Maryland, January 20, 2004 (ENS): People who
eat chicken may be taking in greater amounts of arsenic
than anyone has previously thought. Arsenic concentrations
in young chickens are three times greater than in other
meat and poultry products, U.S. government scientists
report in the January issue of "Environmental Health
Arsenic is an approved animal dietary supplement and
is found in specifically approved drugs added to poultry
and other animal feeds.
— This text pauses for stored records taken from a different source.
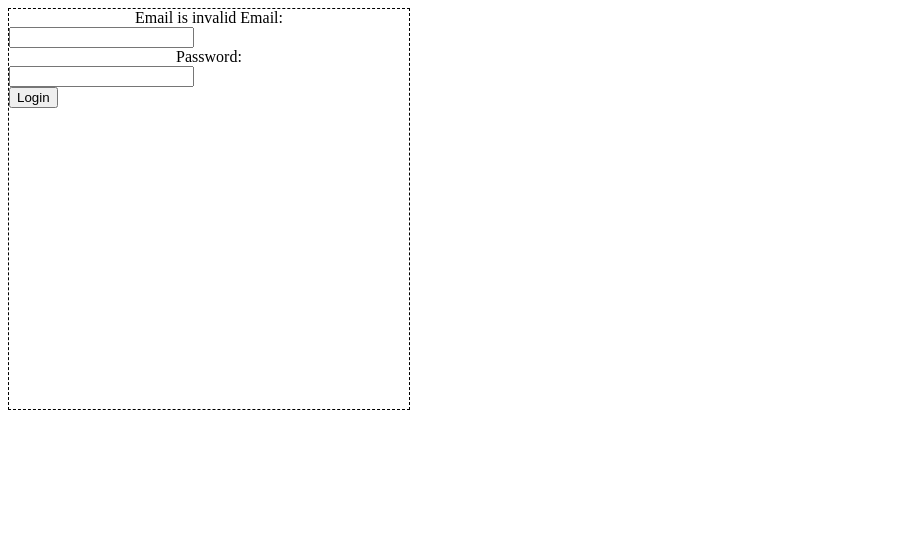
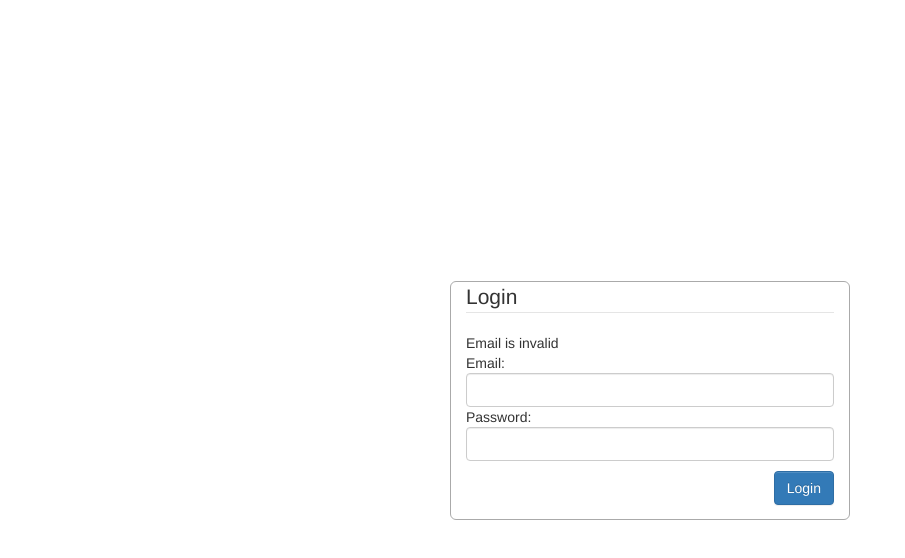
Before and after one commit to juboba/TestLogin, a website: page app/index.html in a window 1280 px wide. Shown: the whole page, without its empty margins (0-905 px from the left). Drawn offline with nearby package versions, Linux system fonts and the light colour scheme; some packages are replaced by stand-ins of ours; a script that the page names is missing.

Commit message:
Change View styles

```diff
--- a/app/index.html
+++ b/app/index.html
@@ -6,17 +6,30 @@
     </head>
     <body ng-app="testApp">
 
-        <div id="wrapper">
-            <div id="wrapper2">
-                <div id="login" ng-controller="loginController">
-                    <form name="loginForm" novalidate ng-submit="login()">
-                        <span ng-show="loginForm.email.$error">Email is invalid</span>
-                        Email: <input type="email" ng-model-options="{updateOn: 'blur'}" ng-model="email" />
-                        Password: <input type="password" ng-model="password" />
-                        <input type="submit" value="Login" />
-                    </form>
-                </div>
-            </div>
+        <div id="wrapper" class="container">
+	    <div class="row vertical-center-row">
+		<div id="login" class="text-center col-md-4 col-md-offset-4" ng-controller="loginController">
+		    <form name="loginForm" novalidate ng-submit="login()">
+			<fieldset>
+			    <legend>Login</legend>
+			    <span ng-show="!loginForm.email.$valid">Email is invalid</span>
+
+			    <div ng-class="{'has-error': !loginForm.email.$valid}">
+				<span>Email: </span>
+				<input class="form-control" name="email" type="email" ng-model-options="{updateOn: 'blur'}" ng-model="email" />
+			    </div>
+			    <div ng-class="{'has-error': !loginForm.password.$valid}">
+				<span>Password:</span>
+				<input class="form-control" name="password" type="password" ng-model="password" />
+			    </div>
+
+			    <span style="float: left" ng-bind="message"></span>
+
+			    <input class="btn btn-primary" type="submit" value="Login" />
+			</fieldset>
+		    </form>
+		</div>
+	    </div>
         </div>
 
         <script type="text/javascript" src="angular/angular.js"></script>
--- a/app/styles/style.css
+++ b/app/styles/style.css
@@ -1,31 +1,29 @@
-[name=loginForm] input.ng-invalid {
-    background-color: #f00;
+@import url('http://getbootstrap.com/dist/css/bootstrap.css');
+html, body, #wrapper {
+    height: 100%;
 }
 
 #wrapper {
     display: table;
-    width: 100%;
-    height: 100%;
 }
 
-#wrapper2 {
+.vertical-center-row {
     display: table-cell;
+    vertical-align: middle;
 }
 
 #login {
-    /*margin: 0 auto 0 auto;*/
-    vertical-align: middle;
-    text-align: center;
-    max-width: 400px;
-    min-width: 325px;
-    height: 400px;
-    display: block;
-    border: 1px dashed black;
-}
-
-#login form {
+    border: 1px solid #aaa;
+    text-align: left;
+    width: 400px;
+    border-radius: 6px;
 }
 
 #login form input {
     display: block;
 }
+
+#login .btn {
+    margin-top: 10px;
+    margin-left: auto;
+}
```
It is fed to broiler chickens
in the form of Roxarsone (4-hydroxy-3-nitrophenyl arsonic
acid) to control intestinal parasites.
Epidemiologist Tamar Lasky of the National Institute
of Child Health and Development, led the study, working
with a team that included scientists from the U.S. Department
of Agriculture's Food Safety and Inspection Service
Office of Public Health and Science.
At average levels of chicken consumption — 2
ounces a day, or the equivalent of a third to half of
a boneless chicken breast — people ingest about
3.6 to 5.2 micrograms of inorganic arsenic, the most
toxic form of the element.
People who eat an average of 2.1 ounces a day of chicken,
about half a chicken breast, will take in 3.62 to 5.24
micrograms of inorganic arsenic per day, Lasky and her
About one percent of the U.S. population eats as much
as 10 times that amount of chicken, and takes in a proportionately
larger amount of arsenic, the scientists found.
Bladder, respiratory and skin cancers may result from
a daily intake of 10 to 40 micrograms of arsenic.
A joint expert committee from the UN Food and Agriculture
Organization and the World Health Organization has determined
that a tolerable daily intake of inorganic arsenic to
be two micrograms per kilogram (2.2 pounds) of body
weight per day.
People can also be exposed to arsenic in drinking water,
or by breathing air containing dust or smoke from burning
arsenic treated wood, but chicken consumption can make
up a "sizable proportion of the tolerable daily
intake," Lasky and her team report.
More study is needed to find out exactly how the arsenic
consumed in chicken is metabolized in the human body.
The scientists say that the chemical forms of arsenic
found in chicken muscle "have not been reported
in the literature."
It would be helpful to have more detailed laboratory
information about the forms of inorganic and organic
arsenic remaining in chicken muscle, they write, as
well as the effects of cooking on these forms, and the
metabolism of the ingested arsenic.